Towards the end of the 11th or the beginning of the 12th century, Tunstall became part of Staffordshire’s New Forest.

Today when we think of a forest, we picture a place covered by trees. In medieval times a forest was a large tract of land where the King and his friends hunted for deer and other beasts of the field.

Staffordshire’s New Forest, which extended from Tixall in the south to Mow Cop in the north, may have been founded by William the Conqueror. The forest was not an area of continuous woodland. It was the King’s hunting ground which included:

  • woods and grassland
  • hills and moorland
  • towns, villages and hamlets
  • farmland, open fields and rough pasture.

The forest had its own laws designed to protect the beasts of the field and the vegetation they ate. Offenders against Forest Laws were brought before special courts. The penalties imposed by these courts were brutal and savage. For killing a beast of the field, a poacher could be sent to the gallows, have his eyes torn out or have his hand cut off.

J. B. Priestley visits Tunstall

greenfield

An Artist’s Impression of Adams Greengates Factory in the 18th Century

Writer and broadcaster, John Boynton Priestley made his first visit to The Potteries in 1933 when he was writing English Journey, a personalised semi-documentary account of life in England.

A well built, good-natured, plain speaking, pipe smoking Yorkshireman, he visited towns and cities throughout the country collecting materials for his book. Meandering northwards from Southampton, John made his way to The Potteries where he went to two 18th century potbanks – Adams in Tunstall and Wedgwood at Etruria.

John was surprised to hear the foreman at Adams call the workers “ladies and gentlemen” instead of “men and women”. He saw then making and decorating cups and saucers, teapots, butter dishes, dinnerware and tea services. The “ladies and gentlemen” took pride in their work. John admired their skill and craftsmanship but was critical of the firm’s traditional designs which were not selling well in overseas markets. Before leaving the factory, he unsuccessfully attempted to throw a large plate on a potters wheel. John could not control its speed, and the plate kept spinning off the wheel.
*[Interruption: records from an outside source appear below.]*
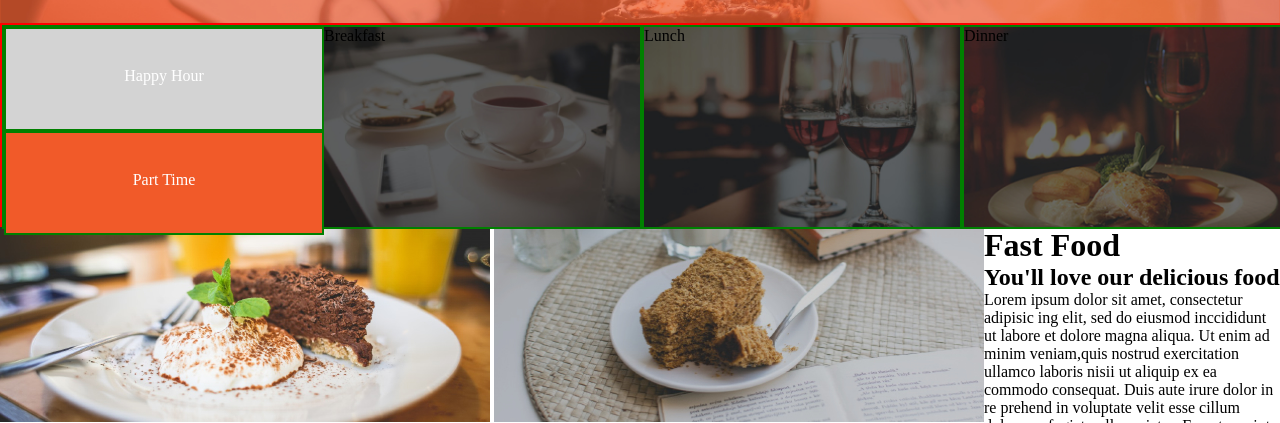
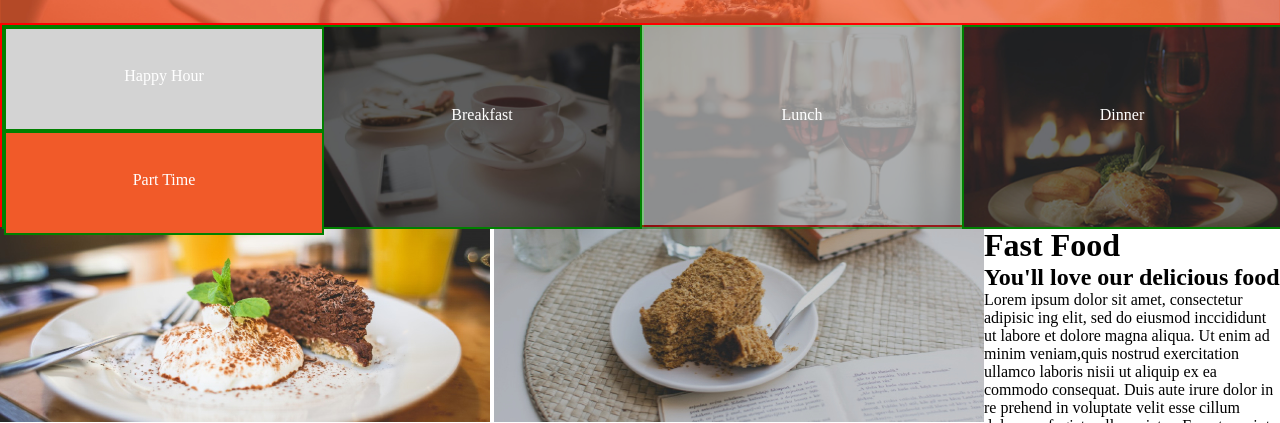
Before and after one commit to Ammoh76/Anitas-Kitchen, a plain HTML site: page index.html in a window 1280 px wide. Shown: the part 377-800 px from the top of the page. Drawn offline with Linux system fonts and the light colour scheme.

Commit message:
it will add opacity to the lunch section

```diff
--- a/index.css
+++ b/index.css
@@ -99,9 +99,25 @@ a{
 #lunch{
   background-image: url("./assets/foodtop/lunch.jpg");
   background-size: cover;
+  opacity: 0.5;
 }
 #dinner{
   background-image: url("./assets/foodtop/dinner.jpg");
   background-size: cover;
 
 }
+#breakfast p{
+  margin-top: 25%;
+  color: white;
+  text-align: center;
+}
+#lunch p{
+  margin-top: 25%;
+  color: white;
+  text-align: center;
+}
+#dinner p{
+  margin-top: 25%;
+  color: white;
+  text-align: center;
+}
```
Unwilling to admit defeat, he decided to try again when he visited Wedgwood. John persuaded the company to let him throw a vase.

John’s skills as a potter were limited, and amused workers watched his futile attempts to shape the clay. Realising he did not have the ability to make a vase, John spent all afternoon trying to create a bowl. One disaster followed another. Eventually, he managed to produce something resembling a bowl that could be used as an ashtray.

Did you know that Adams had two potbanks in Tunstall? The one called Greengates was near Christ Church. The other called Greenfield was in Furlong Road. Both factories were demolished many years ago.

If you have memories of these factories or photographs of them and the ware they made which you would like to share please email David at daymar727@talktalk.net or visit Memory Lane in Tunstall Market on Wednesdays, Fridays and Saturdays.